The main reason is because the West End is rather pointless when you don't intend to spend money, unless of course you are one of those strange people who enjoy looking at merchandise for the sake of looking. Most of these places are either directly or indirectly about shopping or eating out or paid entertainment and thus not very rewarding for somebody counting pennies.
Still, I suppose there is no avoiding that. Take the tube to Green Park and walk down Picadilly towards Picadilly Circus. You will pass The Ritz, Burlington Arcade and Fortnum and Mason amongst other locations of conspicuous consumption, and after about 700 yards you'll get to Picadilly Circus which is one of the most overrated spots in London: noisy, trafficky, boring and with no attraction I can think of whatsoever apart from the sheer idea of visiting an iconic location, of course
Walk away from Picadilly Circus via Shaftesbury Avenue, leaving Soho on your left, turn right into the big Chinese arch and walk down to Leicester Square via the Chinatown. Leicester Sq is also boring, but you can at least claim you've been this way.
Walk down via Irving Street and St Martin's Place, passing the rather lovely St Martin-in-the-Fields church (free tour normally on Thursdays at 11.30am, book on 02078398362) and the entrance to National Portrait Gallery (free and interesting, but not perhaps on the must-see list) to enter the most famous of London's public spaces, the grand imperial Trafalgar Square, with its Nelson's Column, pigeons, fountains, bronze lions, and the changing display of modern sculpture on its fourth plinth on the Northwest corner.
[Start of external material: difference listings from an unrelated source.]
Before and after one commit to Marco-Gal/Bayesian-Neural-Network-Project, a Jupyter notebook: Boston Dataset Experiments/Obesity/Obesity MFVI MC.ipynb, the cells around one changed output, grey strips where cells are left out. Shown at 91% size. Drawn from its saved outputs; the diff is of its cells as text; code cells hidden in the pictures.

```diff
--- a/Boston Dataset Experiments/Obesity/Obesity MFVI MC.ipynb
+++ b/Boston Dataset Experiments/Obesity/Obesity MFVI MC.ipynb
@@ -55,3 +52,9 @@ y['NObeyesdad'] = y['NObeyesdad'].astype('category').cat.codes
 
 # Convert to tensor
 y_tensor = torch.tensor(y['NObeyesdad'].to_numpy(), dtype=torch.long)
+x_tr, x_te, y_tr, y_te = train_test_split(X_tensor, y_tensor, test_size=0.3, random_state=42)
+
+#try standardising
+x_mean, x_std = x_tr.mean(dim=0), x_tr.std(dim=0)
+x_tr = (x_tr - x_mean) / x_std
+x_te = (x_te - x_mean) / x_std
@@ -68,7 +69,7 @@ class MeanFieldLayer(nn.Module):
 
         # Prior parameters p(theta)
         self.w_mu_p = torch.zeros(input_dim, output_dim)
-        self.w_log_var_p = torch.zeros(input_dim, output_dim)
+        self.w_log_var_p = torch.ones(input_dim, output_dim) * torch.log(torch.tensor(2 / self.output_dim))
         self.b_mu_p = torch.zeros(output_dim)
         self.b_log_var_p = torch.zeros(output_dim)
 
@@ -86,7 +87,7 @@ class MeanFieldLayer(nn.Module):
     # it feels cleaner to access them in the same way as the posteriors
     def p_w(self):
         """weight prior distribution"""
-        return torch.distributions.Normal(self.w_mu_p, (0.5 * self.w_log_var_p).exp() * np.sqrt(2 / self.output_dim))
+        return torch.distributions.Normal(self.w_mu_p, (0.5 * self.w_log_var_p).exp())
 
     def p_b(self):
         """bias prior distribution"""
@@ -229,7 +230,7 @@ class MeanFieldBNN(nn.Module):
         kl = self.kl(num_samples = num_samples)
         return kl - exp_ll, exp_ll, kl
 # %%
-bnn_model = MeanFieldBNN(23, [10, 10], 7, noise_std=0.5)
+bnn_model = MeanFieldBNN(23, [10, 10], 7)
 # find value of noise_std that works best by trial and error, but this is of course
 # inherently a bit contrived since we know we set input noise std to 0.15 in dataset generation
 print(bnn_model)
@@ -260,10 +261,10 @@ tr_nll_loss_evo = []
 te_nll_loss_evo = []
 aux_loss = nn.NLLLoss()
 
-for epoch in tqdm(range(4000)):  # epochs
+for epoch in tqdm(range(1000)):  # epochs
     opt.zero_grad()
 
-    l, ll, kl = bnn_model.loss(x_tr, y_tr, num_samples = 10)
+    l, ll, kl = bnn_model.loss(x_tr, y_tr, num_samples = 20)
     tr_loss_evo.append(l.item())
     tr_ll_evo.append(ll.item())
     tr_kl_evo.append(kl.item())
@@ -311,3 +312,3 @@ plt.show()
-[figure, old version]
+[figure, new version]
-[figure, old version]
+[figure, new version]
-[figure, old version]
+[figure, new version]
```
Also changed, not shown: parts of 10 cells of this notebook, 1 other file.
The square is a popular site for political demonstrations and is the main hub for London's night buses, but its main attraction for free sightseeing hunter is the National Gallery located at the north side of the square, and a wonderful collection of European paintings, from Piero della Francesca and Leonardo da Vinci to Renoir and Van Ghogh.
If painting is not your thing, potter about the Trafalgar Square for a while and then make your way along the Strand, past Charing Cross station and monument (all distances to London are measured from here). Turn left by the Savoy Hotel and take Southampton Street to Covent Garden. It's very difficult to avoid spending money at the countless speciality shops and restaurants there, but it's possible, and it's the main venue for street entertainment in London, with acts competing for spaces (and payment strictly voluntary).